With Bonnie, he drank fine wine, enjoyed Cache Cache and croissants, windsurfed at Ruedi, and bicycled in Europe. In his last days, when told three beautiful women would be waiting for him, he broke into a huge grin. Though he was devastated by each loss, he grieved then continued to live with gusto and more love – an inspiration to us all.
He is survived by two daughters, Davina Rayburn of Jacksonville, N.C. and Anita Rayburn of Aspen, her husband Christopher Tudge and their children Soren and Keller (who was born on Don’s 80th birthday), and his sisters Willa, Janet and Cynthia.

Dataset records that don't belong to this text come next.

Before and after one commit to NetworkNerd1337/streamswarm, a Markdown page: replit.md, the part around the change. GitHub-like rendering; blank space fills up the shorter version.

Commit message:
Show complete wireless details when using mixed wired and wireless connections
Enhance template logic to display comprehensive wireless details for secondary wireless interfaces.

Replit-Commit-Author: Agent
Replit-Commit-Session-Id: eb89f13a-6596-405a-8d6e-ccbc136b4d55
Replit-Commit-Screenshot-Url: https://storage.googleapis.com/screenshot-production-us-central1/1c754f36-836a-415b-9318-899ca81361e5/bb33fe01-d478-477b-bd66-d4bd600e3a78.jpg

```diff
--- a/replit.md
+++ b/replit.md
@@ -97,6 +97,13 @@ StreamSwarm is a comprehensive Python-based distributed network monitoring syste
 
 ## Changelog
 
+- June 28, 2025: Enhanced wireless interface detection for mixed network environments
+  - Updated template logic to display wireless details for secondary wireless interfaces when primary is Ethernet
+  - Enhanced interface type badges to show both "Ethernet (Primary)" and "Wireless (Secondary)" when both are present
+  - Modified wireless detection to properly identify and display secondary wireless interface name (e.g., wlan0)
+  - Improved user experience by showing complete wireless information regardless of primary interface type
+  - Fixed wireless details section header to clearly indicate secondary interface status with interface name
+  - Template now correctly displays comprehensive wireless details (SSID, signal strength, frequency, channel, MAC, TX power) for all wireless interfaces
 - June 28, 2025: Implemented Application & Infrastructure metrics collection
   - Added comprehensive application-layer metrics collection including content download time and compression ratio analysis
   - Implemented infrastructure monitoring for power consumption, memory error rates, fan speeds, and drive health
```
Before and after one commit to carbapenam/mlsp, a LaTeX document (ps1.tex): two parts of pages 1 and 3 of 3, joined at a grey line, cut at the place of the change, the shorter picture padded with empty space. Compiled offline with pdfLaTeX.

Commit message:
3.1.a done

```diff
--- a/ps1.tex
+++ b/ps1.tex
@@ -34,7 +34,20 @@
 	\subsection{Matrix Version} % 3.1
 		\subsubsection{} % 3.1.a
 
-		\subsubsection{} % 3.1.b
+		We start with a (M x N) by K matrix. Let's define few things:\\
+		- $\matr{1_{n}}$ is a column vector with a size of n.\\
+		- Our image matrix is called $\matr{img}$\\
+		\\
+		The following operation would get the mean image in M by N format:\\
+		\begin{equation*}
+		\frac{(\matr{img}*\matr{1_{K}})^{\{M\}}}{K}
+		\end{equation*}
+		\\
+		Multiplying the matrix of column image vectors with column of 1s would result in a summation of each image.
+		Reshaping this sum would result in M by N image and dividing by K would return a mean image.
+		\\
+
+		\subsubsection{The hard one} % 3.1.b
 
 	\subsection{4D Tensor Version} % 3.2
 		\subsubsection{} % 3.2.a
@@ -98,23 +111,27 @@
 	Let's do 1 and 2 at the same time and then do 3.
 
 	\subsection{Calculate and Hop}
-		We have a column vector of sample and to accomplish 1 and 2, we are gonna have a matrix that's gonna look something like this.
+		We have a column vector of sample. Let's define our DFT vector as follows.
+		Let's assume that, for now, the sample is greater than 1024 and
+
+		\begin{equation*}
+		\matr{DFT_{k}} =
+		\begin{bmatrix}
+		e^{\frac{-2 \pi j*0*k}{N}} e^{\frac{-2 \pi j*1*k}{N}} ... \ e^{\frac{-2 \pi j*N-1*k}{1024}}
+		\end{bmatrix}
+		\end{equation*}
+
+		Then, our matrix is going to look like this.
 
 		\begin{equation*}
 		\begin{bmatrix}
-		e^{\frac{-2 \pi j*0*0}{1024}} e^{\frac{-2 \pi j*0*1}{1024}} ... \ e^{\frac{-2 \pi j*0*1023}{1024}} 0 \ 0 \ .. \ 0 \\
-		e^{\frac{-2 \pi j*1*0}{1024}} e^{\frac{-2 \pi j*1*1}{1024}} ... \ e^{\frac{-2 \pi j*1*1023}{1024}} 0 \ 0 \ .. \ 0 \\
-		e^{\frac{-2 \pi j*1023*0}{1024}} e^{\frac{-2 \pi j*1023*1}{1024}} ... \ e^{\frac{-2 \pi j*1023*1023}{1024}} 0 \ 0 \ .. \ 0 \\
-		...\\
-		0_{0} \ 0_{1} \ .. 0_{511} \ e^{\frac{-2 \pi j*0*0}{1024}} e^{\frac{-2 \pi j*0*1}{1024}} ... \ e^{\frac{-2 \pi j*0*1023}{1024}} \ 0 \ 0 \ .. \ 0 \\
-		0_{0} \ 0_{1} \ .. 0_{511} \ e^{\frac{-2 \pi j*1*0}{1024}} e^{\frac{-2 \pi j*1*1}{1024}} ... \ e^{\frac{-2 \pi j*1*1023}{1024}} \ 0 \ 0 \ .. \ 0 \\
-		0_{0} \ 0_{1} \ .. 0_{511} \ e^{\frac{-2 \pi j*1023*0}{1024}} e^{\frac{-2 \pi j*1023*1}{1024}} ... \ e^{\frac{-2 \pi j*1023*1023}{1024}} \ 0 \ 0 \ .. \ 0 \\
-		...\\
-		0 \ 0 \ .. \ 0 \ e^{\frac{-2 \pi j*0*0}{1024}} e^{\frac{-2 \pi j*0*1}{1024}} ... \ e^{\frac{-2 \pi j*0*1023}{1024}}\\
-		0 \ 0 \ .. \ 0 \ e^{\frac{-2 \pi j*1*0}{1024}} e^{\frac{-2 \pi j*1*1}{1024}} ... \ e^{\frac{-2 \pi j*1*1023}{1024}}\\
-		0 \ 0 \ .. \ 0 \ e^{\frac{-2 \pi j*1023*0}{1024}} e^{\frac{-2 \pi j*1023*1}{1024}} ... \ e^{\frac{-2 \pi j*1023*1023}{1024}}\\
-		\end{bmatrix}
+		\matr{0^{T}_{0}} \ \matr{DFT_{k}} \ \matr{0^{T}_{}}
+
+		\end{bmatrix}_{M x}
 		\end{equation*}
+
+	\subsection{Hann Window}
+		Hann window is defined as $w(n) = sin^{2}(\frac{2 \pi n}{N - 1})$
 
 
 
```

More than anything else, he loved to ski, so the family would like to unofficially dedicate Friday, Dec. 30 as Donald Rayburn Memorial Ski Day. Ski with a smile and a bit of bravado and pull a practical joke or two for good measure.